Return all of the entries word for word, but omit the pictures they contain.

======== SUPPLIED DATA

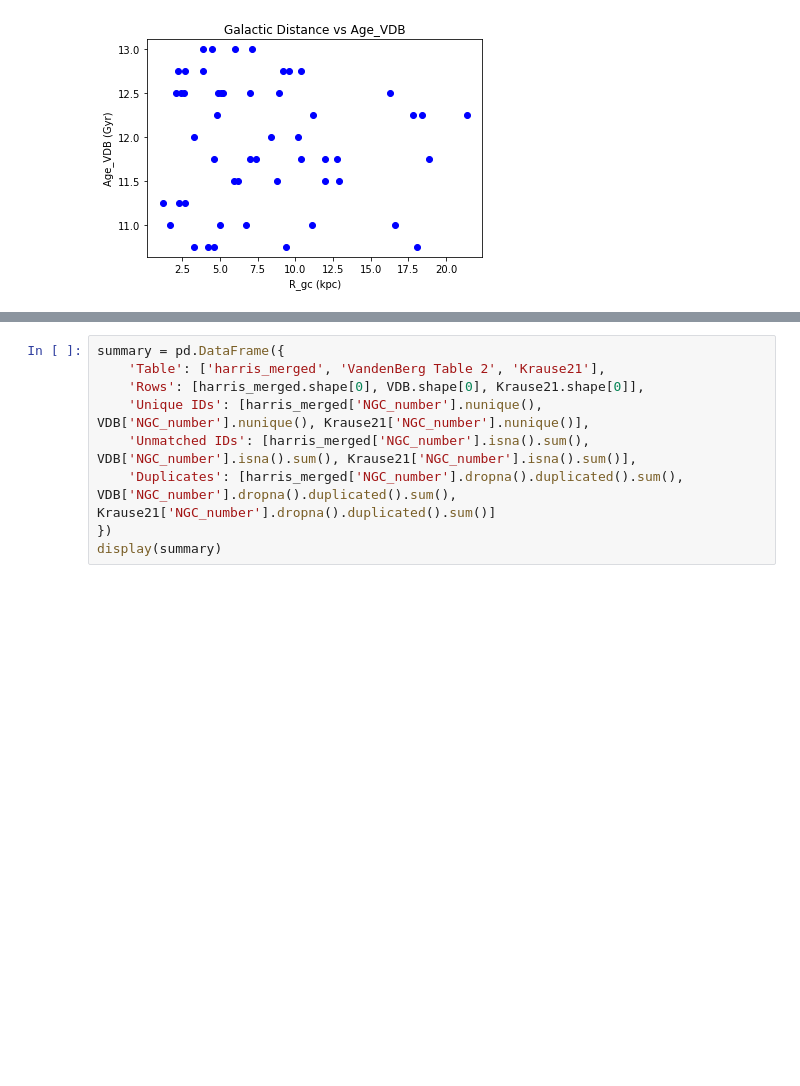
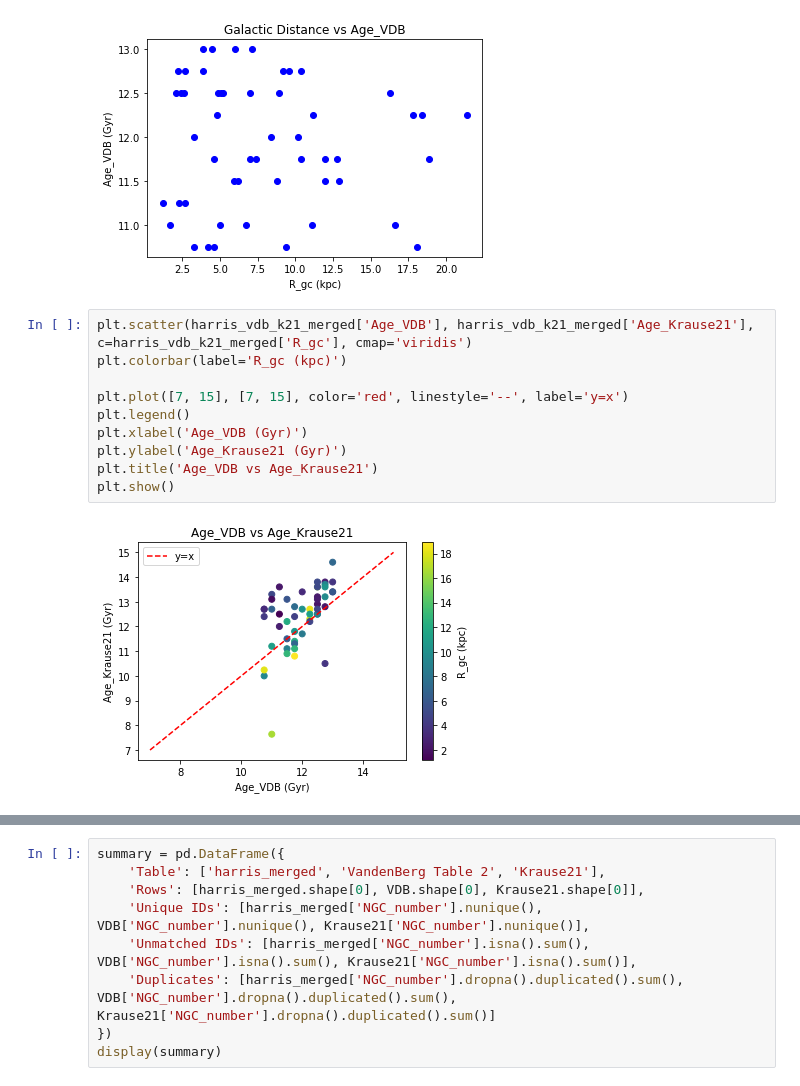
Before and after one commit to FeymanMCSQ/PHYS3116-Computational-Assignment, a Jupyter notebook: Daniel's Folder/mergerCode.ipynb, the cells around one changed output, grey strips where cells are left out. Drawn from its saved outputs; the diff is of its cells as text; blank space fills up the shorter version.

```diff
--- a/Daniel's Folder/mergerCode.ipynb
+++ b/Daniel's Folder/mergerCode.ipynb
@@ -192,3 +192,15 @@ plt.title('Galactic Distance vs Age_VDB')
 plt.show()
 # %% [output]
 [figure]
+# %%
+plt.scatter(harris_vdb_k21_merged['Age_VDB'], harris_vdb_k21_merged['Age_Krause21'], c=harris_vdb_k21_merged['R_gc'], cmap='viridis')
+plt.colorbar(label='R_gc (kpc)')
+
+plt.plot([7, 15], [7, 15], color='red', linestyle='--', label='y=x')
+plt.legend()
+plt.xlabel('Age_VDB (Gyr)')
+plt.ylabel('Age_Krause21 (Gyr)')
+plt.title('Age_VDB vs Age_Krause21')
+plt.show()
+# %% [output]
+[figure, added]
```
Also changed, not shown: parts of 4 cells of this notebook.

================

* [RESPONSE]:
Before and after one commit to FeymanMCSQ/PHYS3116-Computational-Assignment, a Jupyter notebook: Daniel's Folder/mergerCode.ipynb, the cells around one changed output, grey strips where cells are left out. Drawn from its saved outputs; the diff is of its cells as text; blank space fills up the shorter version.

```diff
--- a/Daniel's Folder/mergerCode.ipynb
+++ b/Daniel's Folder/mergerCode.ipynb
@@ -192,3 +192,15 @@ plt.title('Galactic Distance vs Age_VDB')
 plt.show()
 # %% [output]
 [figure]
+# %%
+plt.scatter(harris_vdb_k21_merged['Age_VDB'], harris_vdb_k21_merged['Age_Krause21'], c=harris_vdb_k21_merged['R_gc'], cmap='viridis')
+plt.colorbar(label='R_gc (kpc)')
+
+plt.plot([7, 15], [7, 15], color='red', linestyle='--', label='y=x')
+plt.legend()
+plt.xlabel('Age_VDB (Gyr)')
+plt.ylabel('Age_Krause21 (Gyr)')
+plt.title('Age_VDB vs Age_Krause21')
+plt.show()
+# %% [output]
+[figure, added]
```
Also changed, not shown: parts of 4 cells of this notebook.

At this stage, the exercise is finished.